Cetology, a solo exhibition by Natasha van Netten at the Vyhod Media Center, Petrozavodsk, Russia, May 2018. Please scroll down for more images and to read a summery of this exhibition.
This exhibition explores scientific whale research (cetology), both historical and contemporary, using the language of art as a means to access data and scientific documentation from a more personal perspective.
Pod Installation: What does a number mean? What does it look like when broken down into individuals? These 3,300 black triangles represent the estimated population of blue whales in the Southern Hemesphere. This total number is presented as a collection of individuals rather than as abstract symbol typed on a screen. This installation is hung in a way that allows the triangles to “float” in space, buoyant like in water. As the viewer walks around the piece, it seems to shift and change. This collection of pyramids resembles many things: a swarm of bees, group of fish or a swirling vortex. The largest creatures in the world (blue whales) are presented as an object the size of a small fish.
Typhlosis Drawings: These drawings were inspired by historical anatomical drawings of whales.
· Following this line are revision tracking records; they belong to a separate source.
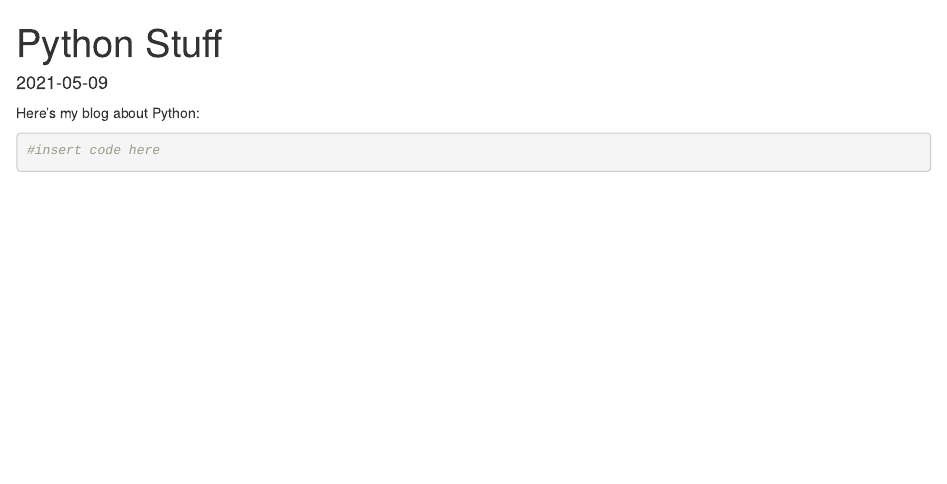
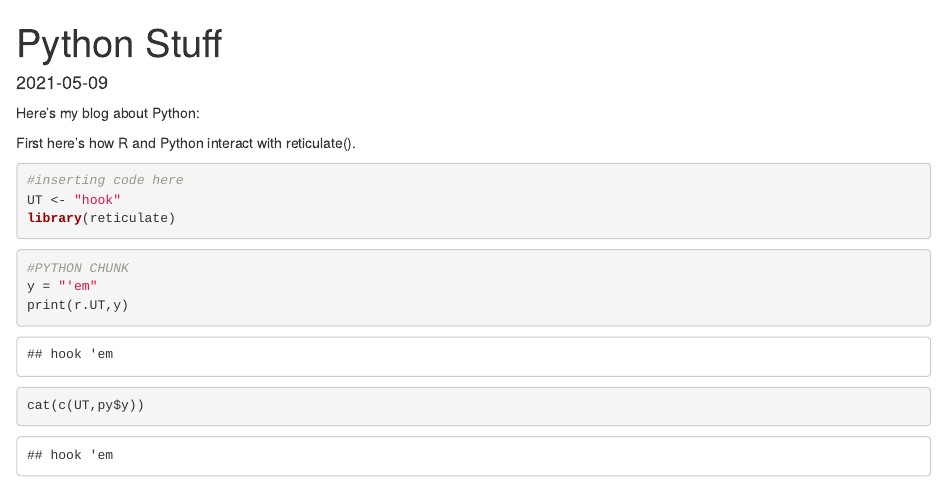
Before and after one commit to cristina-torres21/cristina-torres21.github.io, an R Markdown document (post/2021-05-09-python-stuff.Rmd): the page in a window 1100 px wide, from its top. Rendered offline with R 4.5, knitr and Pandoc, with nearby package versions.

Commit message:
add python

````diff
--- a/post/2021-05-09-python-stuff.Rmd
+++ b/post/2021-05-09-python-stuff.Rmd
@@ -9,6 +9,20 @@ description: ''
 ---
 Here's my blog about Python:
 
+First here's how R and Python interact with reticulate().
+
 ```{r}
-#insert code here
+#inserting code here
+UT <- "hook"
+library(reticulate)
 ```
+
+```{python}
+#PYTHON CHUNK
+y = "'em"
+print(r.UT,y)
+```
+
+```{R}
+cat(c(UT,py$y))
+```
````
Also changed, not shown: post/README.py (added, +1 -0 lines), 4 other files.
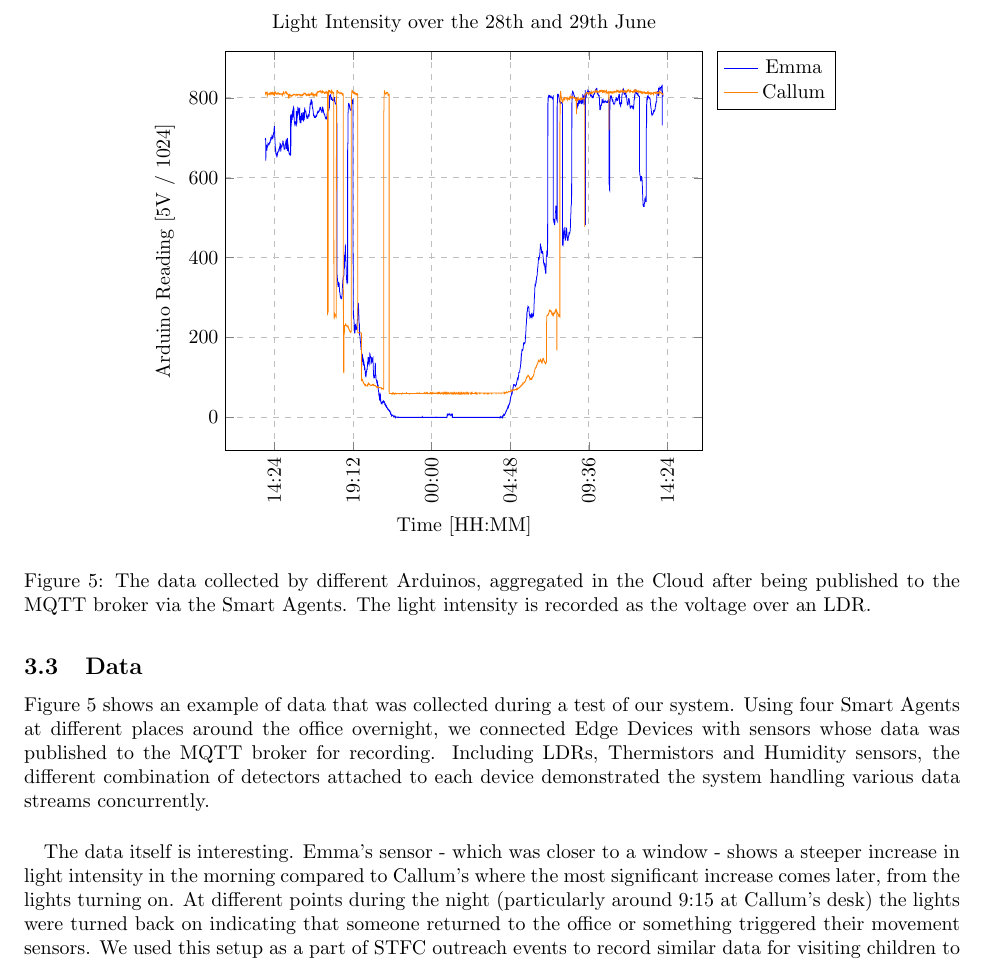
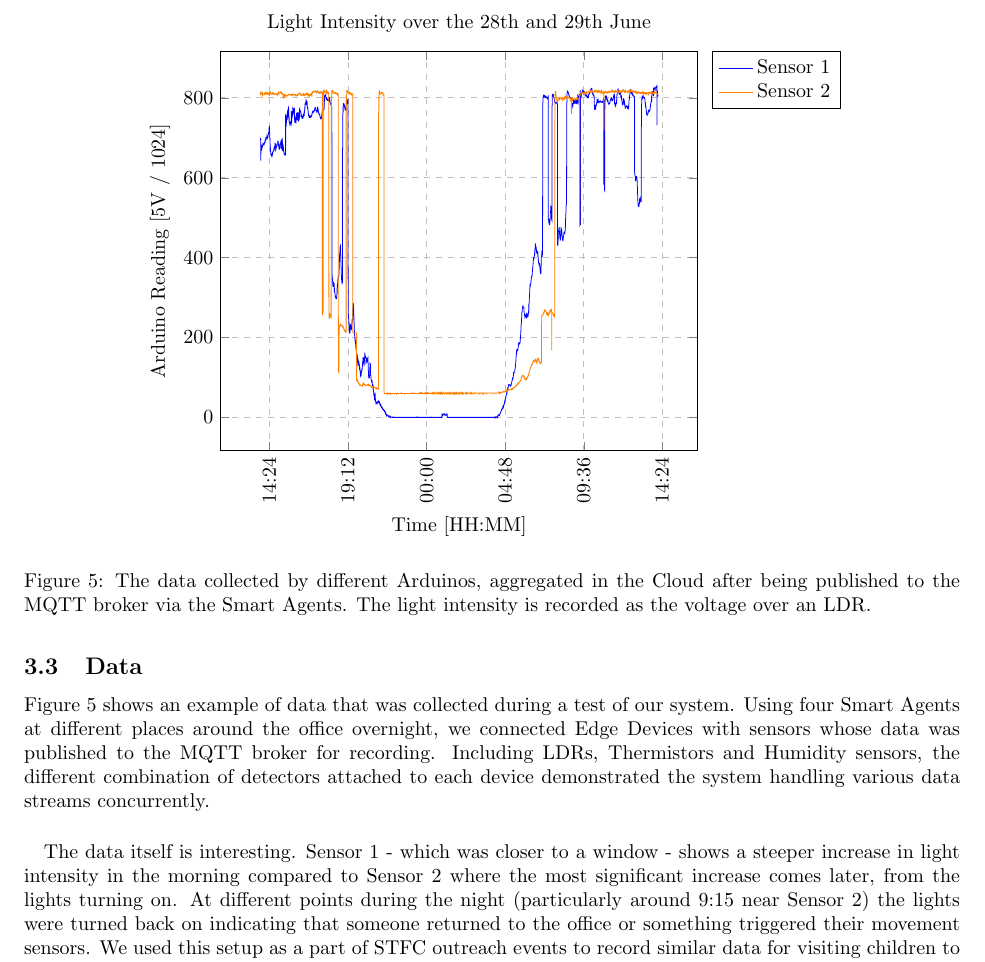
Before and after one commit to etattershall/internet-of-thingies, a LaTeX document (Development/Report/main.tex, which reads Development/Report/sections/implemenation.tex): part of page 7 of 9, cut so that both start at the same text. Compiled offline with pdfLaTeX.

Commit message:
Emma/Callum -> Sensor 1, Sensor 2

```diff
--- a/Development/Report/sections/implemenation.tex
+++ b/Development/Report/sections/implemenation.tex
@@ -89,7 +89,7 @@ Edge devices interacted directly with each sensor, sending JSON packets of tagge
         xmajorgrids=true,
         grid style=dashed,
         legend pos=outer north east,
-        legend entries={Emma,Callum},
+        legend entries={Sensor 1,Sensor 2},
     ]
         \addplot [blue, mark=none] table [x=Datetime,y=Emma, col sep=tab] {LDR_dates.tsv};
         \addplot [orange, mark=none] table [x=Datetime,y=Callum, col sep=tab] {LDR_dates.tsv};
@@ -102,7 +102,7 @@ Edge devices interacted directly with each sensor, sending JSON packets of tagge
 Figure \ref{fig:graph} shows an example of data that was collected during a test of our system. Using four Smart Agents at different places around the office overnight, we connected Edge Devices with sensors whose data was published to the MQTT broker for recording. Including LDRs, Thermistors and Humidity sensors, the different combination of detectors attached to each device demonstrated the system handling various data streams concurrently.
 
 \paragraph{}
-The data itself is interesting. Emma's sensor - which was closer to a window - shows a steeper increase in light intensity in the morning compared to Callum's where the most significant increase comes later, from the lights turning on. At different points during the night (particularly around 9:15 at Callum's desk) the lights were turned back on indicating that someone returned to the office or something triggered their movement sensors. We used this setup as a part of STFC outreach events to record similar data for visiting children to analyse.
+The data itself is interesting. Sensor 1 - which was closer to a window - shows a steeper increase in light intensity in the morning compared to Sensor 2 where the most significant increase comes later, from the lights turning on. At different points during the night (particularly around 9:15 near Sensor 2) the lights were turned back on indicating that someone returned to the office or something triggered their movement sensors. We used this setup as a part of STFC outreach events to record similar data for visiting children to analyse.
 
 % ✔ Also used for outreach activities, blah
 % ✔ Pretty graph of some data collected
```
Before the invention of the underwater camera, people did not really know what live whales looked like. Historical renderings of whales by early scientists and naturalists look strange and like a morph between fact and fiction, creatures and monster. Because these artists only had limited information (either verbal descriptions or dead specimens), there were informational gaps that left these artists space to use their imagination to fill in the blanks. This series of drawings was created by drawing the exterior outline of each whale blindfolded. Then, with open eyes, I finished the drawing adding dense marks to create a sense of body, volume and texture.